As a favor to a friend I went to NY Comic-con yesterday to appear on a panel on alternate histories and Steampunk, featuring the work Boilerplate, created by the talented duo of Paul Guinan and Anina Bennett. Guinan and Bennett were on the panel, along with Ay-Leen the Peacemaker creator of Beyond Victoriana. Before the panel I viewed a documentary on Steampunk, Vintage Tomorrows. The trailer, below:
Some years ago I read the book that kickstarted the movement, The Difference Engine, written by William Gibson and Bruce Sterling (who, not coincidentally also kickstarted the cyberpunk movement that spawned steampunk). I recall at the time thinking that situating the birth of the computing era some 100 or so years earlier than it actually happened had literary possibilities. But I lost interest, in part because I felt that the alternate history project whether we’re talking about steampunk, or re-imagining World War 2, never really spoke to me.
Simplifying I believe there are three different ways to examine the politics of cultural production. We can focus on the political content itself and the messages contained therein. We can also focus on the production process, the way a given form is created. We can also focus on the politics of circulation–the politics of spreading a given work of art (some works and ideas are more likely to circulate than others…why?). Finally we can focus on the politics of consumption–the effect a given work has on individual attitudes, behaviors, identities. I dealt with this with varying degrees of success in Stare in the Darkness.
In the case of Steampunk, the questions that loom large to me are circulation and production questions. Why steampunk at this particular time? Some think of steampunk as a partial reaction to anxieties about the present, and to the almost immediate obsolescence of contemporary technology (the IPhone 3GS I bought almost three years ago will be useless in a year or so). Yes. I get that. But this doesn’t explain why folks return to the Victorian Era. What’s in that period? Well it represents the first moment where people really begin to understand the effect of technology on their lives. (Gibson noted the Victorians were the first to live in a state of ongoing technoshock.) It is also the moment where the world becomes open for exploration and adventure.
But what else happens during this period? Africa is cut up and distributed amongst colonial powers, poor men, women, and children are literally and figuratively mangled by growing industrialization. Finally during this period population control becomes INCREDIBLY important, and as such elites use sex and sexuality to control women. In Vintage Tomorrows one of the interviewees talks about imagining a Victorian Era death ray, so huge it takes up buildings.
If this imagined yesterday actually happened such a machine would most likely be stained by the blood of child labor. And manned by indentured negro servants. The industrial revolution itself is not possible without brutally subjugating entire continents.
With exceptions (and I’ll get to this below) this is neatly ignored, and instead of novels dealing with for example the mundane lives of black laborers forced to build Jules Vernes’ rocket to the moon we see novel after novel dealing with high society, with the lives of Victorian era elites.
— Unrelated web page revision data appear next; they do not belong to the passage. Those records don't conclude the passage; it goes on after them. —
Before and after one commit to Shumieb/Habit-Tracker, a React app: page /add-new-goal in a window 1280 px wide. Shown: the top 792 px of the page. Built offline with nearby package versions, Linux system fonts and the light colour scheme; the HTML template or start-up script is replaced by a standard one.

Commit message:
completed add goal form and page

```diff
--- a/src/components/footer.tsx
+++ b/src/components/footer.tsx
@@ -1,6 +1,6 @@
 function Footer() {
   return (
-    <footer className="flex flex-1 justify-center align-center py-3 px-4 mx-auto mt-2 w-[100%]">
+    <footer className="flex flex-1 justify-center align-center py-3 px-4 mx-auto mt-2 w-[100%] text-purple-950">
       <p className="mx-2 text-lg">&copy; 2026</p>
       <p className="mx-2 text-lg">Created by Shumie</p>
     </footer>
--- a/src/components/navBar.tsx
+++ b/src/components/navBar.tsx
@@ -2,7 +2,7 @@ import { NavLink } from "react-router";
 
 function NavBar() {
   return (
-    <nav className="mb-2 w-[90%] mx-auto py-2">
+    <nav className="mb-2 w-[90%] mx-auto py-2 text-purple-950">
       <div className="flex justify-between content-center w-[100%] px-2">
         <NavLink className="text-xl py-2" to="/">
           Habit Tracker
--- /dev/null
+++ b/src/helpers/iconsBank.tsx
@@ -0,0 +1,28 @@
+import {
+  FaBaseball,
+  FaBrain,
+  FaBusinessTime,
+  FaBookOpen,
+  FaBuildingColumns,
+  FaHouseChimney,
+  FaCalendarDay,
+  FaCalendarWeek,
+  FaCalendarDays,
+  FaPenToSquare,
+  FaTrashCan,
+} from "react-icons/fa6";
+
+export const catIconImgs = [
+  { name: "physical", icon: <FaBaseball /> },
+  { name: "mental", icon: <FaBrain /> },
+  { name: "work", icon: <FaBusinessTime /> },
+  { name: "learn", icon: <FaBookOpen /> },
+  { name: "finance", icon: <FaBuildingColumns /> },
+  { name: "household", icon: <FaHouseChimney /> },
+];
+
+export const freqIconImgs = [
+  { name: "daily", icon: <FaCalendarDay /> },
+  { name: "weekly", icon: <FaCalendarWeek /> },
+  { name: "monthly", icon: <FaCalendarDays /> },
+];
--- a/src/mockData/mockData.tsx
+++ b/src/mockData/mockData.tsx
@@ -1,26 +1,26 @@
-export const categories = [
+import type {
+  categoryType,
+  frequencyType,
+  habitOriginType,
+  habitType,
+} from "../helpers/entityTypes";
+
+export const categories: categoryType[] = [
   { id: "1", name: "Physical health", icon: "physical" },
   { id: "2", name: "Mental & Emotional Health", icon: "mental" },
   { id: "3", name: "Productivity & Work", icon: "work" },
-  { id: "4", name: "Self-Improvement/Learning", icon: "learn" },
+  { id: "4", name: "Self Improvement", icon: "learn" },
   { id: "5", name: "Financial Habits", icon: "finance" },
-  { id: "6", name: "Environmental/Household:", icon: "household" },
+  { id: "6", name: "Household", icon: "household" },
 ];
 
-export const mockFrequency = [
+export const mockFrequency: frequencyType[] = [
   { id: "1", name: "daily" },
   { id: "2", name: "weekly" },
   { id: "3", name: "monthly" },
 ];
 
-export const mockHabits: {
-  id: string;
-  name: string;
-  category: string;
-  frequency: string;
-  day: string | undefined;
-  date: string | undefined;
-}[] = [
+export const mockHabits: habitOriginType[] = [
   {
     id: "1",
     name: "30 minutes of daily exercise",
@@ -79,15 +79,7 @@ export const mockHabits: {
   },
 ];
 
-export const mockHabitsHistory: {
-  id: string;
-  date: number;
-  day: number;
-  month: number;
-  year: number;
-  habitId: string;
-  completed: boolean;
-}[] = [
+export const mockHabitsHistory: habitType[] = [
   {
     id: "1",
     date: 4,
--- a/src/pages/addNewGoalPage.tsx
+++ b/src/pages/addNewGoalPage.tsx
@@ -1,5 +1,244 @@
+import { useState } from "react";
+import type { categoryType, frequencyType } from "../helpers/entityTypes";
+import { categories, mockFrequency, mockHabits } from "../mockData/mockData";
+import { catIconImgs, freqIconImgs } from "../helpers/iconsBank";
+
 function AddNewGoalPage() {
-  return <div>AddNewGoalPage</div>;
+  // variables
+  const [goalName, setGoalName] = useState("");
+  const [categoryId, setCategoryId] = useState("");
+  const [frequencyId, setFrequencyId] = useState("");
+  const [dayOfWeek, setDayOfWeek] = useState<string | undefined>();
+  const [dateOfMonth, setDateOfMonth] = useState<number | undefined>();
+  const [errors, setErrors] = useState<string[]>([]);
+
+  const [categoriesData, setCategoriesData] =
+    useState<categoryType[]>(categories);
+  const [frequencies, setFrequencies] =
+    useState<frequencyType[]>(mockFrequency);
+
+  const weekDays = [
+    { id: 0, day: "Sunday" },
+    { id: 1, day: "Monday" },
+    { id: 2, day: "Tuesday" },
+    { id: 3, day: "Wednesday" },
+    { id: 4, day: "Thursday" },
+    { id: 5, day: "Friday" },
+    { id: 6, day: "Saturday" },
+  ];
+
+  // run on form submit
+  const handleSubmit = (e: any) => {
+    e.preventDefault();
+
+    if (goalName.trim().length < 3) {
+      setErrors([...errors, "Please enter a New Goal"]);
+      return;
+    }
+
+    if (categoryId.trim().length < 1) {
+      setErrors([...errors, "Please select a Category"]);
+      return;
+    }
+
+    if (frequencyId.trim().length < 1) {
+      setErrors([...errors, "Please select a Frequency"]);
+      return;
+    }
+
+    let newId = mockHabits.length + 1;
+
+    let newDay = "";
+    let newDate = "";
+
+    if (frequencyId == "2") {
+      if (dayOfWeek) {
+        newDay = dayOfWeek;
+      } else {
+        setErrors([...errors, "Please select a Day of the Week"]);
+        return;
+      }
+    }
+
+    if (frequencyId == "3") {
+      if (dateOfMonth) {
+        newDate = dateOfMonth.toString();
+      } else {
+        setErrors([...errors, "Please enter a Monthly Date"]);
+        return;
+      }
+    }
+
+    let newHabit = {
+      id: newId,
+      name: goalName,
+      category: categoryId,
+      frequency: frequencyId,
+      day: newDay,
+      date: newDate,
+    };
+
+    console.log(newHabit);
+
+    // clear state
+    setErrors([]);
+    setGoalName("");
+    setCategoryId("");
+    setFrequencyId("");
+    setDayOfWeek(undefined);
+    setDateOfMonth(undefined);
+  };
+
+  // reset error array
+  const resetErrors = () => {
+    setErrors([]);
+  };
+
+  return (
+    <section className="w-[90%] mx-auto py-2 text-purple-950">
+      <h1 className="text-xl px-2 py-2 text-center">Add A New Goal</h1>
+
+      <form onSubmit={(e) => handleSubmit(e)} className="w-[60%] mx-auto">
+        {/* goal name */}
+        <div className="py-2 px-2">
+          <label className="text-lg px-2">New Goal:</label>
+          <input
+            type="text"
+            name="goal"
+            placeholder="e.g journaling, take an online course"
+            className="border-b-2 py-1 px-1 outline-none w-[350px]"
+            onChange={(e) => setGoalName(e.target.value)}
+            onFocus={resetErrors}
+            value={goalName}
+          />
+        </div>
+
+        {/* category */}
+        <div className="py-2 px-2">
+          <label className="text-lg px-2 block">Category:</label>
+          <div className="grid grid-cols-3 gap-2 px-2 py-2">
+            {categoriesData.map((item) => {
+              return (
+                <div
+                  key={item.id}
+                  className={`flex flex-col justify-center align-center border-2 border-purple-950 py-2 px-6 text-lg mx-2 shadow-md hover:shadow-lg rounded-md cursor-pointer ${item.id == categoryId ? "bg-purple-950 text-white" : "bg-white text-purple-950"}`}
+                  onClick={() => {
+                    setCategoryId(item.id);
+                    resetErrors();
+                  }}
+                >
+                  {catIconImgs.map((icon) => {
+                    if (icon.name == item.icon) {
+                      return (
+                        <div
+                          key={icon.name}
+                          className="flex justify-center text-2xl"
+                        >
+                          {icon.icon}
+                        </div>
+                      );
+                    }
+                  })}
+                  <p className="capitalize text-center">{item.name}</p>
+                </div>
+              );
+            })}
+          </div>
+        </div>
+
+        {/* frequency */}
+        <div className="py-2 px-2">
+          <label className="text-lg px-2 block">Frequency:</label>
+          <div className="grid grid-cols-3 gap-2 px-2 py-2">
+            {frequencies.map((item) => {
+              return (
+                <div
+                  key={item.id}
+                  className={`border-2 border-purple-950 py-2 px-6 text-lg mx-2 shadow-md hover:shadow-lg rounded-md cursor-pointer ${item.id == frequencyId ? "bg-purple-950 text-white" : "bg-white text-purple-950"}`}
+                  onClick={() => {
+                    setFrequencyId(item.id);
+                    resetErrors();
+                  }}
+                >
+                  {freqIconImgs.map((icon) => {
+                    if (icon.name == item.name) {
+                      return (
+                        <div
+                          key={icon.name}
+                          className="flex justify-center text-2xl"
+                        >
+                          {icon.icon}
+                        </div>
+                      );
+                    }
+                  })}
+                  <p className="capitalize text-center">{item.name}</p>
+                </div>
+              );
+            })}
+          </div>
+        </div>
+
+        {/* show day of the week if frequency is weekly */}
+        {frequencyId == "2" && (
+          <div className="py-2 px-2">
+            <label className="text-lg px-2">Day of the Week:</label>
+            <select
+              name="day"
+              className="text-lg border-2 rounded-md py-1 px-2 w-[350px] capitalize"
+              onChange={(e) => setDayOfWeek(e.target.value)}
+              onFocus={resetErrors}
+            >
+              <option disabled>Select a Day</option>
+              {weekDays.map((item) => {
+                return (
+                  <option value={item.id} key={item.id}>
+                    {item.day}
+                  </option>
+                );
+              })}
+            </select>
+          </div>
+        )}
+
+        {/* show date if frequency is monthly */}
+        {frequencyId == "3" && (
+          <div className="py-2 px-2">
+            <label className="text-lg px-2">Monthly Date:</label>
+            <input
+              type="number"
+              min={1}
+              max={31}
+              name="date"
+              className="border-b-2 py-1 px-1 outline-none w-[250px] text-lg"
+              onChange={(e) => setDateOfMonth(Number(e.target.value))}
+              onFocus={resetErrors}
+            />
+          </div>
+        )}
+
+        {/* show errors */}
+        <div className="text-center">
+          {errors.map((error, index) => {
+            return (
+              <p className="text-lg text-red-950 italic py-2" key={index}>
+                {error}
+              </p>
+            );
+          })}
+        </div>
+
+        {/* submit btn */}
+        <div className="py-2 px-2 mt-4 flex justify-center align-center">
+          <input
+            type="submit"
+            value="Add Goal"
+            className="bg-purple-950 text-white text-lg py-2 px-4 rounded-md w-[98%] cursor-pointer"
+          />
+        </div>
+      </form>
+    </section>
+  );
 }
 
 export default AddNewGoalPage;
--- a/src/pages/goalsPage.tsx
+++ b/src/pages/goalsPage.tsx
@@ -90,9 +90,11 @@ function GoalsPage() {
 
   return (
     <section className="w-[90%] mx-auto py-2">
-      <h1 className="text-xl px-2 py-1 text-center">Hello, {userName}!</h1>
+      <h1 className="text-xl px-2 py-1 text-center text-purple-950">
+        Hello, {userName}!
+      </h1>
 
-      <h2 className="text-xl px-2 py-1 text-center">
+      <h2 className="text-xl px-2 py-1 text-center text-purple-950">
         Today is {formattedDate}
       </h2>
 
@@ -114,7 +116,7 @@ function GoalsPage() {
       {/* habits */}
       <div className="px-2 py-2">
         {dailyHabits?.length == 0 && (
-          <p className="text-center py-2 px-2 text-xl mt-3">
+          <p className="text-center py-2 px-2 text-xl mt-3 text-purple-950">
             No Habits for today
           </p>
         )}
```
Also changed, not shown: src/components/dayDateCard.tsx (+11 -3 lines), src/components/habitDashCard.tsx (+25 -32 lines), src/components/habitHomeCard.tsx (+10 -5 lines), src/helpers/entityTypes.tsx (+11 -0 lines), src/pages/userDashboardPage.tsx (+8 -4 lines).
And extending our discussion of steampunk to other elements outside of literature we definitely see a similar embrace of high society in steampunk fashion.
So when asked in the Q&A a pointed question about the political elements that made steampunk possible, I said that it isn’t hard to connect the growing anxiety about the nation’s shifting racial demographics to the growing economic anxiety many of us feel (that itself undergirds the growing occupy movement) to a move to a much better time that just so HAPPENS to be a time where it was really really good to be white, male, and privileged. Steampunks who don’t read the literature but wear the gear, build the toys, and participate in the community may not consciously do so wanting to be white, male, and privileged. But they do so nonetheless, just as a kid wearing a confederate flag does.
Now I mentioned exceptions.
Exceptions probably isn’t the right word, but right now I don’t have a synonym handy. The central “stuff” that makes a given subculture identifiable is always open to re-interpretation and re-imagining. Steampunk doesn’t necessarily HAVE to focus solely on high society, it doesn’t HAVE to valorize whiteness (either by valorizing european victorian-era design aesthetics, by writing about/depicting white populations, by ignoring non-whites). It doesn’t HAVE to valorize heterosexuality. It just TENDS to.
Which means that progressive minded steam punks have to basically re-imagine the re-imagining process steampunk embodies (just, as I think about it progressive minded folks within hip-hop have to re-imagine IT). Boilerplate does an excellent job of inserting its central robotic character into a number of situations that bring the regressive political elements of the time to light–Boilerplate fights Jack Johnson for example. And Ay-leen the peacemaker isn’t the only one invested in creating a more progressive steampunk.
NisaNisi Shawl and Jaymee Goh are just two of the people invested in this project.